(searched for: doi:10.3847/1538-4357/ac4784)
The Astrophysical Journal, Volume 933; https://doi.org/10.3847/1538-4357/ac7398
In coronal loop modeling, it is commonly assumed that the loops are semicircular with a uniform cross-sectional area. However, observed loops are rarely semicircular, and extrapolations of the magnetic field show that the field strength decreases with height, implying that the cross-sectional area expands with height. We examine these two assumptions directly, to understand how they affect the hydrodynamic and radiative response of short, hot loops to strong, impulsive electron beam heating events. Both the magnitude and rate of area expansion impact the dynamics directly, and an expanding cross section significantly lengthens the time for a loop to cool and drain, increases upflow durations, and suppresses sound waves.
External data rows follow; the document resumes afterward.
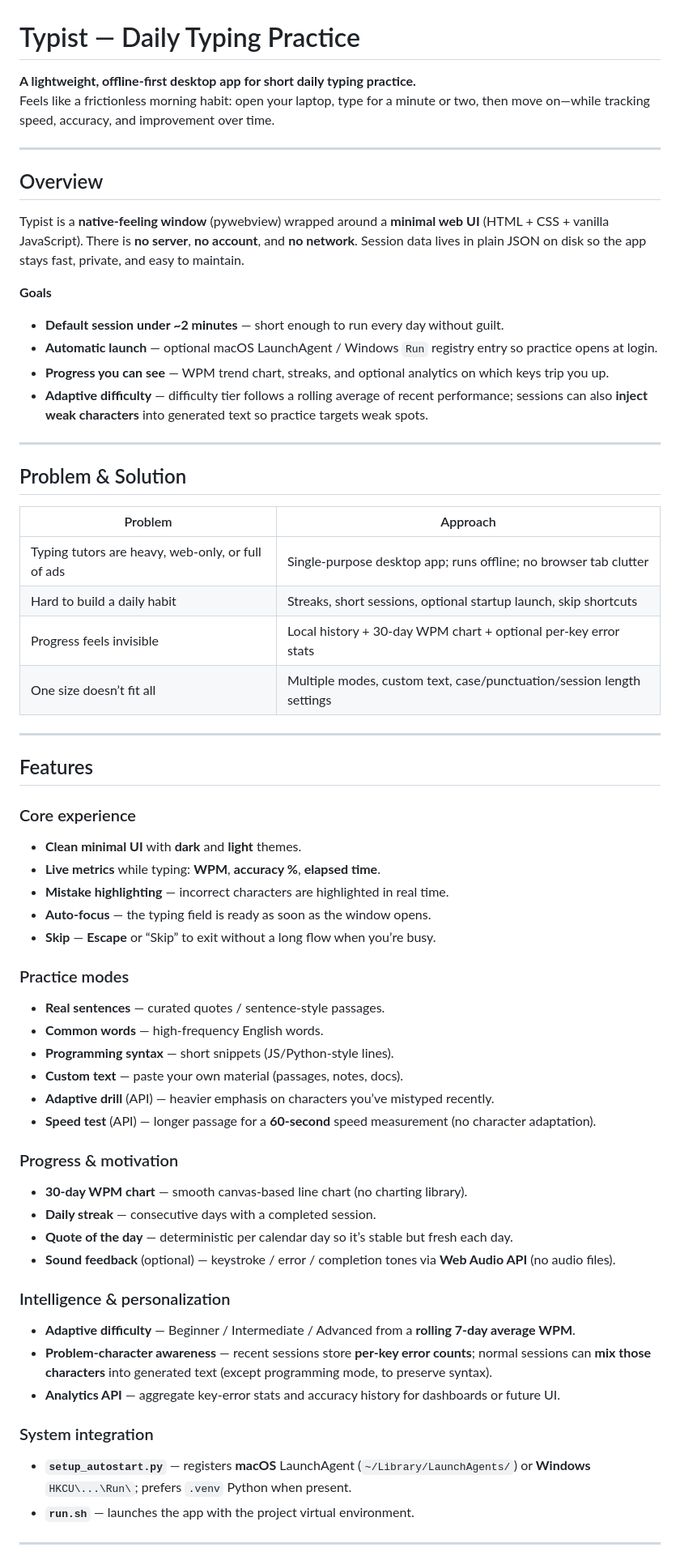
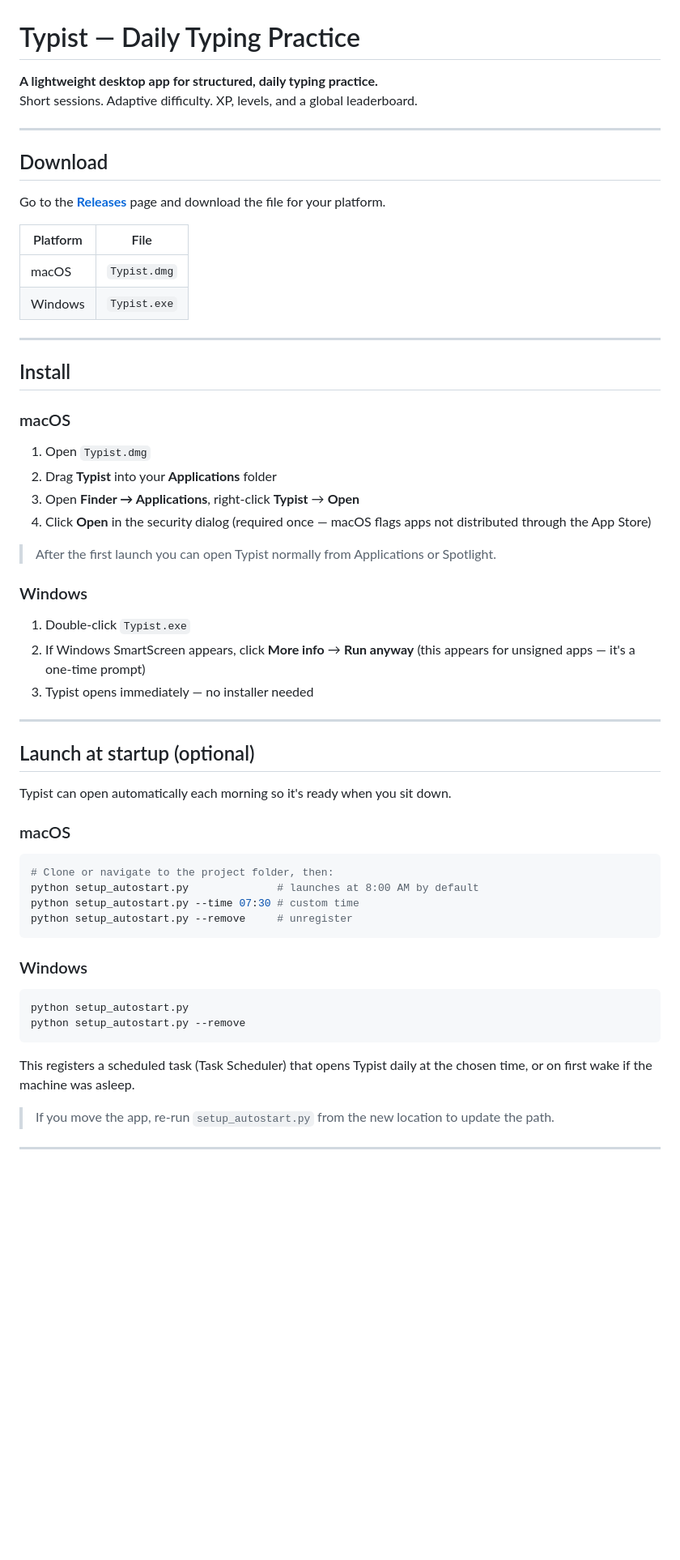
Before and after one commit to Tosin-A/Typist, a Markdown page: README.md, the part around one of its changes. Shown at 81% size. GitHub-like rendering; blank space fills up the shorter version.

Commit message:
docs: rewrite README with user-focused install + setup instructions
Co-Authored-By: Claude Sonnet 4.6 <noreply@anthropic.com>

````diff
--- a/README.md
+++ b/README.md
@@ -1,70 +1,64 @@
 # Typist — Daily Typing Practice
 
-**A lightweight, offline-first desktop app for short daily typing practice.**
-Feels like a frictionless morning habit: open your laptop, type for a minute or two, then move on—while tracking speed, accuracy, and improvement over time.
+**A lightweight desktop app for structured, daily typing practice.**
+Short sessions. Adaptive difficulty. XP, levels, and a global leaderboard.
 
 ---
 
-## Overview
+## Download
 
-Typist is a **native-feeling window** (pywebview) wrapped around a **minimal web UI** (HTML + CSS + vanilla JavaScript). There is **no server**, **no account**, and **no network**. Session data lives in plain JSON on disk so the app stays fast, private, and easy to maintain.
+Go to the [**Releases**](https://github.com/Tosin-A/Typist/releases) page and download the file for your platform.
 
-**Goals**
-
-- **Default session under ~2 minutes** — short enough to run every day without guilt.
-- **Automatic launch** — optional macOS LaunchAgent / Windows `Run` registry entry so practice opens at login.
-- **Progress you can see** — WPM trend chart, streaks, and optional analytics on which keys trip you up.
-- **Adaptive difficulty** — difficulty tier follows a rolling average of recent performance; sessions can also **inject weak characters** into generated text so practice targets weak spots.
+| Platform | File |
+|----------|------|
+| macOS | `Typist.dmg` |
+| Windows | `Typist.exe` |
 
 ---
 
-## Problem & Solution
+## Install
 
-| Problem | Approach |
-|--------|----------|
-| Typing tutors are heavy, web-only, or full of ads | Single-purpose desktop app; runs offline; no browser tab clutter |
-| Hard to build a daily habit | Streaks, short sessions, optional startup launch, skip shortcuts |
-| Progress feels invisible | Local history + 30-day WPM chart + optional per-key error stats |
-| One size doesn’t fit all | Multiple modes, custom text, case/punctuation/session length settings |
+### macOS
+
+1. Open `Typist.dmg`
+2. Drag **Typist** into your **Applications** folder
+3. Open **Finder → Applications**, right-click **Typist** → **Open**
+4. Click **Open** in the security dialog (required once — macOS flags apps not distributed through the App Store)
+
+> After the first launch you can open Typist normally from Applications or Spotlight.
+
+### Windows
+
+1. Double-click `Typist.exe`
+2. If Windows SmartScreen appears, click **More info** → **Run anyway**
+   (this appears for unsigned apps — it's a one-time prompt)
+3. Typist opens immediately — no installer needed
 
 ---
 
-## Features
+## Launch at startup (optional)
 
-### Core experience
+Typist can open automatically each morning so it's ready when you sit down.
 
-- **Clean minimal UI** with **dark** and **light** themes.
-- **Live metrics** while typing: **WPM**, **accuracy %**, **elapsed time**.
-- **Mistake highlighting** — incorrect characters are highlighted in real time.
-- **Auto-focus** — the typing field is ready as soon as the window opens.
-- **Skip** — **Escape** or “Skip” to exit without a long flow when you’re busy.
+### macOS
 
-### Practice modes
+```bash
+# Clone or navigate to the project folder, then:
+python setup_autostart.py              # launches at 8:00 AM by default
+python setup_autostart.py --time 07:30 # custom time
+python setup_autostart.py --remove     # unregister
+```
 
-- **Real sentences** — curated quotes / sentence-style passages.
-- **Common words** — high-frequency English words.
-- **Programming syntax** — short snippets (JS/Python-style lines).
-- **Custom text** — paste your own material (passages, notes, docs).
-- **Adaptive drill** (API) — heavier emphasis on characters you’ve mistyped recently.
-- **Speed test** (API) — longer passage for a **60-second** speed measurement (no character adaptation).
+### Windows
 
-### Progress & motivation
+```bash
+python setup_autostart.py
+python setup_autostart.py --remove
+```
 
-- **30-day WPM chart** — smooth canvas-based line chart (no charting library).
-- **Daily streak** — consecutive days with a completed session.
-- **Quote of the day** — deterministic per calendar day so it’s stable but fresh each day.
-- **Sound feedback** (optional) — keystroke / error / completion tones via **Web Audio API** (no audio files).
+This registers a scheduled task (Task Scheduler) that opens Typist daily at the chosen time, or on first wake if the machine was asleep.
 
-### Intelligence & personalization
-
-- **Adaptive difficulty** — Beginner / Intermediate / Advanced from a **rolling 7-day average WPM**.
-- **Problem-character awareness** — recent sessions store **per-key error counts**; normal sessions can **mix those characters** into generated text (except programming mode, to preserve syntax).
-- **Analytics API** — aggregate key-error stats and accuracy history for dashboards or future UI.
-
-### System integration
-
-- **`setup_autostart.py`** — registers **macOS** LaunchAgent (`~/Library/LaunchAgents/`) or **Windows** `HKCU\...\Run\`; prefers `.venv` Python when present.
-- **`run.sh`** — launches the app with the project virtual environment.
+> If you move the app, re-run `setup_autostart.py` from the new location to update the path.
 
 ---
 
````
Also changed, not shown: other parts of README.md (+59 -117 lines).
The standard T ∼ n 2 relation for radiative cooling does not hold with expanding loops, which cool with relatively little draining. An increase in the eccentricity of loops, on the other hand, only increases the draining timescale, and is a minor effect in general. Spectral line intensities are also strongly impacted by the variation in the cross-sectional area because they depend on both the volume of the emitting region as well as the density and ionization state. With a larger expansion, the density is reduced, so the lines at all heights are relatively reduced in intensity, and because of the increase of cooling times, the hottest lines remain bright for significantly longer. Area expansion is critical to accurate modeling of the hydrodynamics and radiation, and observations are needed to constrain the magnitude, rate, and location of the expansion—or lack thereof.
Space Weather, Volume 20; https://doi.org/10.1029/2021sw003012